Punishment in Dog Training

Hannah Ruess . Sunday, March 05, 2017 . Comments
Punishment in Dog Training

The use of punishment in dog training is an ongoing debate among animal trainers and experts. Despite positive dog training techniques becoming more common, there are still lots of physical force based training techniques in use by dog trainers and handlers around the world.

Some of the reasons being; dog training books, seminars and information found on the internet and TV, promoting punishing techniques to control the dog.

Let's define punishment:

Punishment is a consequence that weakens behaviour and may decrease the likelihood of a behaviour to occur again in the future. Punishment comes in two forms.

Negative punishment is done by taking or withholding something the dog values, therefore weakens the behaviour in the future. For instance, you withholding a reward (treat, praise, toy) for non-compliance.

Positive punishment is doing something to the dog, to decrease the likelihood of a behaviour occurring in the future. For instance, physical leash correction and psychological pressure.

Now having the knowledge; what punishment should you use to train your dog?

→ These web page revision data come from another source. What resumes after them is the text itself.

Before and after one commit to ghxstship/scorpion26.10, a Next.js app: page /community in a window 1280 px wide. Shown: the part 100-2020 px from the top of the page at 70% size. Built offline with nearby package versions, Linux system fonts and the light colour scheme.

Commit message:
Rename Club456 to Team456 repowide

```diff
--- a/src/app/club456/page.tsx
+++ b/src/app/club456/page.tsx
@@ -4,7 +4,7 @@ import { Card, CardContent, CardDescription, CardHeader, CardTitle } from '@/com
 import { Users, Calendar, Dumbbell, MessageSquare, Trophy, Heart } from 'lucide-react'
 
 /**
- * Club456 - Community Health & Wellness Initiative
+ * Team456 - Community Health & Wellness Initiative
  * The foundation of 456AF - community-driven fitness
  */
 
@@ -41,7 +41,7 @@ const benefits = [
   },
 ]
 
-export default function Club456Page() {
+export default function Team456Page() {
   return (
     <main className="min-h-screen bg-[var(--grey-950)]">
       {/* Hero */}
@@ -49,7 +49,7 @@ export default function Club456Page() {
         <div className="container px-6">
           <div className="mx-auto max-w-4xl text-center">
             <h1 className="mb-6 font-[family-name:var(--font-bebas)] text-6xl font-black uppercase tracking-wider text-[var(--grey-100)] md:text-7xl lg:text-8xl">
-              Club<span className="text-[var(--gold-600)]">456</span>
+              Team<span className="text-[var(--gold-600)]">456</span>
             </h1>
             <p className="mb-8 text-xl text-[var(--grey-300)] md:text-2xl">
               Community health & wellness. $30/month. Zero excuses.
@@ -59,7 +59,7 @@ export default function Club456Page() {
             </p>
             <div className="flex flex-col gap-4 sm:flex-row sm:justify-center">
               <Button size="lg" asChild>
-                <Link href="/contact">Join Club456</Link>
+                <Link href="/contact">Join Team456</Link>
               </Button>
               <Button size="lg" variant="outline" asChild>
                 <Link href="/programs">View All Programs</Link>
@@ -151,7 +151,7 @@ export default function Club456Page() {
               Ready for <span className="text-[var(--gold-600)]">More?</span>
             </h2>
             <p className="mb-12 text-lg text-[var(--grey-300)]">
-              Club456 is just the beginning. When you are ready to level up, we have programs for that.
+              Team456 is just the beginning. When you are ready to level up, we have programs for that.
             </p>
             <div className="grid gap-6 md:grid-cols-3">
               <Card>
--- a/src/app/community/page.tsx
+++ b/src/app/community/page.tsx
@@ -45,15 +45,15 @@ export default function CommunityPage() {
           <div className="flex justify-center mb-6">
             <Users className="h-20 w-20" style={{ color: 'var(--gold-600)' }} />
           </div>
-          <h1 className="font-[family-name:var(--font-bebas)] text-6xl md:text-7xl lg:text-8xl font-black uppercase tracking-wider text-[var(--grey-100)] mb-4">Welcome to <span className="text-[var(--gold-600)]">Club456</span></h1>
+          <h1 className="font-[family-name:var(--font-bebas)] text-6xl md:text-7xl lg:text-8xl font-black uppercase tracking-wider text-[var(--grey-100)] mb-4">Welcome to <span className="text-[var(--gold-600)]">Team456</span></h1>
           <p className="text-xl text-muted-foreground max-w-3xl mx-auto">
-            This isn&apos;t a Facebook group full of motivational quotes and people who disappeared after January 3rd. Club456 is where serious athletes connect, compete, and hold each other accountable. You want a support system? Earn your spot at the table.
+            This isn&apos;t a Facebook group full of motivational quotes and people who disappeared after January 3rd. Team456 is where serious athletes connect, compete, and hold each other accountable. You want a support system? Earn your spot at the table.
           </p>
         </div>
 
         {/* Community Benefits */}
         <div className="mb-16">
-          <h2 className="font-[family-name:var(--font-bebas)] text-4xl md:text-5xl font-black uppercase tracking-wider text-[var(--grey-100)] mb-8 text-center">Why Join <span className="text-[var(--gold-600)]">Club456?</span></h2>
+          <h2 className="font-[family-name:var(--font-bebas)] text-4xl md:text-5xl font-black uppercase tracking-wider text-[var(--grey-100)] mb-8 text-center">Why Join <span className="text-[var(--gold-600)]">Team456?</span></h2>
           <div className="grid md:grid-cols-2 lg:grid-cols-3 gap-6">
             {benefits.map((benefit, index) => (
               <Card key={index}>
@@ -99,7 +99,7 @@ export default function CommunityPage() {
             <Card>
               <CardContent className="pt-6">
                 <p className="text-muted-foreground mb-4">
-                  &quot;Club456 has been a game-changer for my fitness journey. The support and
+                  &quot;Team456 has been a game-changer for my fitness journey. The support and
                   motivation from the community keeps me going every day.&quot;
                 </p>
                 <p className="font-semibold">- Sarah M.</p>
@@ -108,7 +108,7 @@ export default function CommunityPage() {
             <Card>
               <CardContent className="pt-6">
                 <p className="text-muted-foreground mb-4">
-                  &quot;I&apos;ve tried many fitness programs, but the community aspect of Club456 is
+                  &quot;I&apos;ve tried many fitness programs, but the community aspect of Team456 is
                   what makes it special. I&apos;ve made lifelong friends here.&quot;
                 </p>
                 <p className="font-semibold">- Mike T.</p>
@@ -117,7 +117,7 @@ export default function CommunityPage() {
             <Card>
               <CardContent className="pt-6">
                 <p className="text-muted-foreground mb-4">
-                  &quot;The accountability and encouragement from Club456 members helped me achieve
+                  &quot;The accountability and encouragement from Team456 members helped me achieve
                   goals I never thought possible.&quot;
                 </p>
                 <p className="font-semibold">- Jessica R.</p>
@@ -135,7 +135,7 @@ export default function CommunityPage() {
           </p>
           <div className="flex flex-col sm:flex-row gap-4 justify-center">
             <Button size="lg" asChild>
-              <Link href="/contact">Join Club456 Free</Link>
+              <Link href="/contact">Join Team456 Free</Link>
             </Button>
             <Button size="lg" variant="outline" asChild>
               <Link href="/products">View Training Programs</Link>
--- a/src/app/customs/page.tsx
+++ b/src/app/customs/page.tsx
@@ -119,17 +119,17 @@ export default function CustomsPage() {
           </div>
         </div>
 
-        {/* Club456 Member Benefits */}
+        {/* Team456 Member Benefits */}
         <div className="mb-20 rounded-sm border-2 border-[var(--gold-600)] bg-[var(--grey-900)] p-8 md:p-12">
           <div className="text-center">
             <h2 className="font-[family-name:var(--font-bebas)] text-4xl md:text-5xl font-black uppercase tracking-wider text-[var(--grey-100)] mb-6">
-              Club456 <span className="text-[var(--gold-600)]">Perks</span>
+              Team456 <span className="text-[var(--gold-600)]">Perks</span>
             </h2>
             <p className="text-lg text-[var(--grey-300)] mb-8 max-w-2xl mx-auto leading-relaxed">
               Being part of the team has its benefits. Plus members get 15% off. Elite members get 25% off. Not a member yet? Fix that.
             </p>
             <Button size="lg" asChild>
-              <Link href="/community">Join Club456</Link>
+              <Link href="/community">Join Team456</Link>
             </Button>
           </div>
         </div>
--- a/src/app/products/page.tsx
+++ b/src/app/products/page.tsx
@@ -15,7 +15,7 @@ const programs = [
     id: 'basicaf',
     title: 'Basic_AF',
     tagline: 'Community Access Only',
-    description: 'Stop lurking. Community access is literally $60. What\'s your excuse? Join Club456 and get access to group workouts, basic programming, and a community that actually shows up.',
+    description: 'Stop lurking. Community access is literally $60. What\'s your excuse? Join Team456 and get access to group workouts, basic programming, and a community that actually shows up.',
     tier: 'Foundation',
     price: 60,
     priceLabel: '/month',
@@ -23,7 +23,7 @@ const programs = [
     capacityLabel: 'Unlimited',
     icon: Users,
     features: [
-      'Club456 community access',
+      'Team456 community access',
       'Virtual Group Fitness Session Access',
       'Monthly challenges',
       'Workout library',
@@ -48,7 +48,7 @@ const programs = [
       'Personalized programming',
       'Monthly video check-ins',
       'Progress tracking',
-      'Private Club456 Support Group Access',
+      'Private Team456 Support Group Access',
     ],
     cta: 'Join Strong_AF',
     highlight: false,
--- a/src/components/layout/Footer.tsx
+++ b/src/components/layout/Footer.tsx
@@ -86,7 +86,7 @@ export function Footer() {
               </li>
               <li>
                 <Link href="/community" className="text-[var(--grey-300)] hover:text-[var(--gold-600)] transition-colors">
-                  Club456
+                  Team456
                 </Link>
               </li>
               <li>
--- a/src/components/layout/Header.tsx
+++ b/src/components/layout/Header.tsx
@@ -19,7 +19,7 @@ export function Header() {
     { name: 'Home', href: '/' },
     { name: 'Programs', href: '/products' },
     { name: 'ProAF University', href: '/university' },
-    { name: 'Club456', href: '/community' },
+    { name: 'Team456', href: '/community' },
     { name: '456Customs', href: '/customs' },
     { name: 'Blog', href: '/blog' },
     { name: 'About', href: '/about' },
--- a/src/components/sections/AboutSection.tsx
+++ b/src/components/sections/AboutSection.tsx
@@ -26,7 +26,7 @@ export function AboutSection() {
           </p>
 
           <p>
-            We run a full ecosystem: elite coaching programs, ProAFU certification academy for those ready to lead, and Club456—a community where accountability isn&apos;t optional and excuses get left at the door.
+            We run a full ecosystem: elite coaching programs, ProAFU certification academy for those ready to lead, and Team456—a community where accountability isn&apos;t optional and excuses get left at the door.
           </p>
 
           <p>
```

It is scientifically proven that the most humane and effective approach is a combination of positive reinforcement (not discussed in the blog but will be coming soon) and negative punishment (withholding an expected reward). 

If this is applied correctly there is no need for the use of harsh and aversive training techniques such as psychological pressure, harsh leash correction uses of aversive equipment, electric shock, shouting and grabbing the dog by the neck to name a few.

It is also proven that aversive punishment does not help the dog to overcome the root cause. For example resource guarding, anxiety, fear and aggression. It rather suppresses the undesired behaviour or makes it worse.

This could cause fearful learning. the dog thinks that the punishment it receives is for something other that the unwanted behaviour. This is especially true if the dog is being punished after the fact. This could also lead to avoidance behaviour because the dog does not trust the owner, certain situations and/or events. If the dog is living in an aversive environment with a lot of punishment training, it might give up. Not moving for fear of doing wrong thing and receiving punishment, equals being safe. If the punishment is severe it turns into abuse and the dog can suffer physical injury, which also leads to fear and aggression.

Punishment based training can also make your dog resent you. It is important to be able to read your dogs emotional state, so you will know if (s)he is uncomfortable. anxious or fearful. Here are some signs of those:

  • licking the nose (when no food nearby)
  • head turn
  • whale eye (whites showing, like in photo)
  • Brow furrowed, ears to side (see photo)
  • Yawning (when shouldn't be tired)
  • panting (when not hot or thirsty)
  • moving in slow motion
  • hypervigilant (looking in many directions)
  • moving away
  • cowering
  • pacing
  • freezing 
Punishment also has a huge effect on the punisher because they believe that his or her method works because the dog may stop his unwanted behaviour for short time and they may misread the change in the dog's emotional state as learning. the punisher also receives gratification due to the brief pause of the annoying behaviour. Punishment could also reinforce the unwanted behaviour especially if we deal with attention seeking behaviours, that's why so many people struggle to change jumping and barking behaviours.
If you choose to use punishment it should never be used without giving the animal further information so that learning can take place.

Although there are many negative effects,  positive punishment can be used. if there is threatening moment where you need to stop a behaviour to avoid danger or save lives. 

In conclusion, punishment is the infliction or event of an aversive consequence. It has far to many ramifications on the dog, the unwanted behaviour and the punisher. It could destroy your relationship with your dog and won't allow you to build a bond based on trust!
Copyright Pawsitive K9 Behaviour. Please seek our permission prior to reproducing this article in any way but feel free to link directly to this page if you wish to use this content - thanks!


Did you find this article helpful? We'd love to hear your feedback below

Back to Blog
Blog Home Page